Aman-Durdy Alamyshev

The following article is from The Great Soviet Encyclopedia (1979). It might be outdated or ideologically biased.

Alamyshev, Aman-Durdy


Born 1904, village of Geokcha, near Ashkhabad; died 1943. Soviet Turkmen poet. He was born of a peasant family. He had been a teacher and was first published in 1925.

Alamyshev was the first Turkmen writer to write about the life of the working class—for example, the narrative poems At the Kyzyl-Arvat Plant (1928), The Woman Shock Worker at Her Post (1932), and At the Silk Factory (1932). His most important work is Sona (first version Extinguished, 1928) dealing with the life of the rural intelligentsia.
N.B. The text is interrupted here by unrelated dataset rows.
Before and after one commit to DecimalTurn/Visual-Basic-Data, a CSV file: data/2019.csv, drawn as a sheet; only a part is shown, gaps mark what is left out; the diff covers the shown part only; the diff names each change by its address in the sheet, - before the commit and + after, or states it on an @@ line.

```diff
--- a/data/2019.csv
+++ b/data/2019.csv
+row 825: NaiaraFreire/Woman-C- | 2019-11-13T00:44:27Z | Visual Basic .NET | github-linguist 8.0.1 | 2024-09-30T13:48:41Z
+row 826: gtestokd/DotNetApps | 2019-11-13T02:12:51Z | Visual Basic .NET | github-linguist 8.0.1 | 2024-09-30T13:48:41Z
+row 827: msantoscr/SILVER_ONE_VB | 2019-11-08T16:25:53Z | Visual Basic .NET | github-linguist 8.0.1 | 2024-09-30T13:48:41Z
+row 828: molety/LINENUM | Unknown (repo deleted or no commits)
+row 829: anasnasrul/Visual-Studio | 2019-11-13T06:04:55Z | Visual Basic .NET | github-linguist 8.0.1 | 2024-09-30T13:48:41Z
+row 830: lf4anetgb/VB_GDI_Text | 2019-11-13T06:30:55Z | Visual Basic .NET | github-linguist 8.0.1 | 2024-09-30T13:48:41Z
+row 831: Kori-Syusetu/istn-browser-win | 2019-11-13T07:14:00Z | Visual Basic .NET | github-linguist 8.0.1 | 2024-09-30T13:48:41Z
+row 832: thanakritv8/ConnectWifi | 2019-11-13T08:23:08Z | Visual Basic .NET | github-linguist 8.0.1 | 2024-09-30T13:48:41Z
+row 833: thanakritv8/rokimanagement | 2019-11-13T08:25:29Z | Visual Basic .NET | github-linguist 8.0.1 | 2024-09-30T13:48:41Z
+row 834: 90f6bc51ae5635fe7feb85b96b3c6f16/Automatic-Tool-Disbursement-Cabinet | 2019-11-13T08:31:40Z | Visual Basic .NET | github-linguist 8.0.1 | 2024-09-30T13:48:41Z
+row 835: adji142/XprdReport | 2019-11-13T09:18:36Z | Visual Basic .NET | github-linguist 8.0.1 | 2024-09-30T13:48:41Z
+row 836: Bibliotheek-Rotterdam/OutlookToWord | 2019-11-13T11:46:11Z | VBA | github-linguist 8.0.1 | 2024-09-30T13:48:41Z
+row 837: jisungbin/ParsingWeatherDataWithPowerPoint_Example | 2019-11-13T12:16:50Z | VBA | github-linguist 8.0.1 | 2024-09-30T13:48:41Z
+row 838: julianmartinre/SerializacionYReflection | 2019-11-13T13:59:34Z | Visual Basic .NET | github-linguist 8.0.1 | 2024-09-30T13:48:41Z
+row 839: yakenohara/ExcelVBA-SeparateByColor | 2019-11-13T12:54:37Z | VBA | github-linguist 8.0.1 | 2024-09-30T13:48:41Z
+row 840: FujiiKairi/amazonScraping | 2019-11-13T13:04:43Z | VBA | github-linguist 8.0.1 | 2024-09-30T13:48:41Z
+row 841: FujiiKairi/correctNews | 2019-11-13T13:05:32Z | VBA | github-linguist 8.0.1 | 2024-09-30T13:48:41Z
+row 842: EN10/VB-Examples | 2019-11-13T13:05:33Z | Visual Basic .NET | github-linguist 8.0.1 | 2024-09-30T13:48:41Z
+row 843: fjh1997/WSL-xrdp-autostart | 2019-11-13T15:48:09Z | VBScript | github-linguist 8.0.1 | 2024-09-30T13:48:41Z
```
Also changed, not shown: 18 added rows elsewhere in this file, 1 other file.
He translated P. P. Ershov’s fairy tale The Little Humpbacked Horse, M. Iu. Lermontov’s Song About the Merchant Kalashnikov, and poems by A. S. Pushkin, T. G. Shevchenko, V. V. Mayakovsky, A. Navoi, and Sh. Rustaveli.


Sailanan äserler . Ashkhabad, 1962.


Rezhebov, S. Amandurdī Alamyshovīng ämri ve däredizhiligi . Ashkhabad, 1958.
The Great Soviet Encyclopedia, 3rd Edition (1970-1979). © 2010 The Gale Group, Inc. All rights reserved.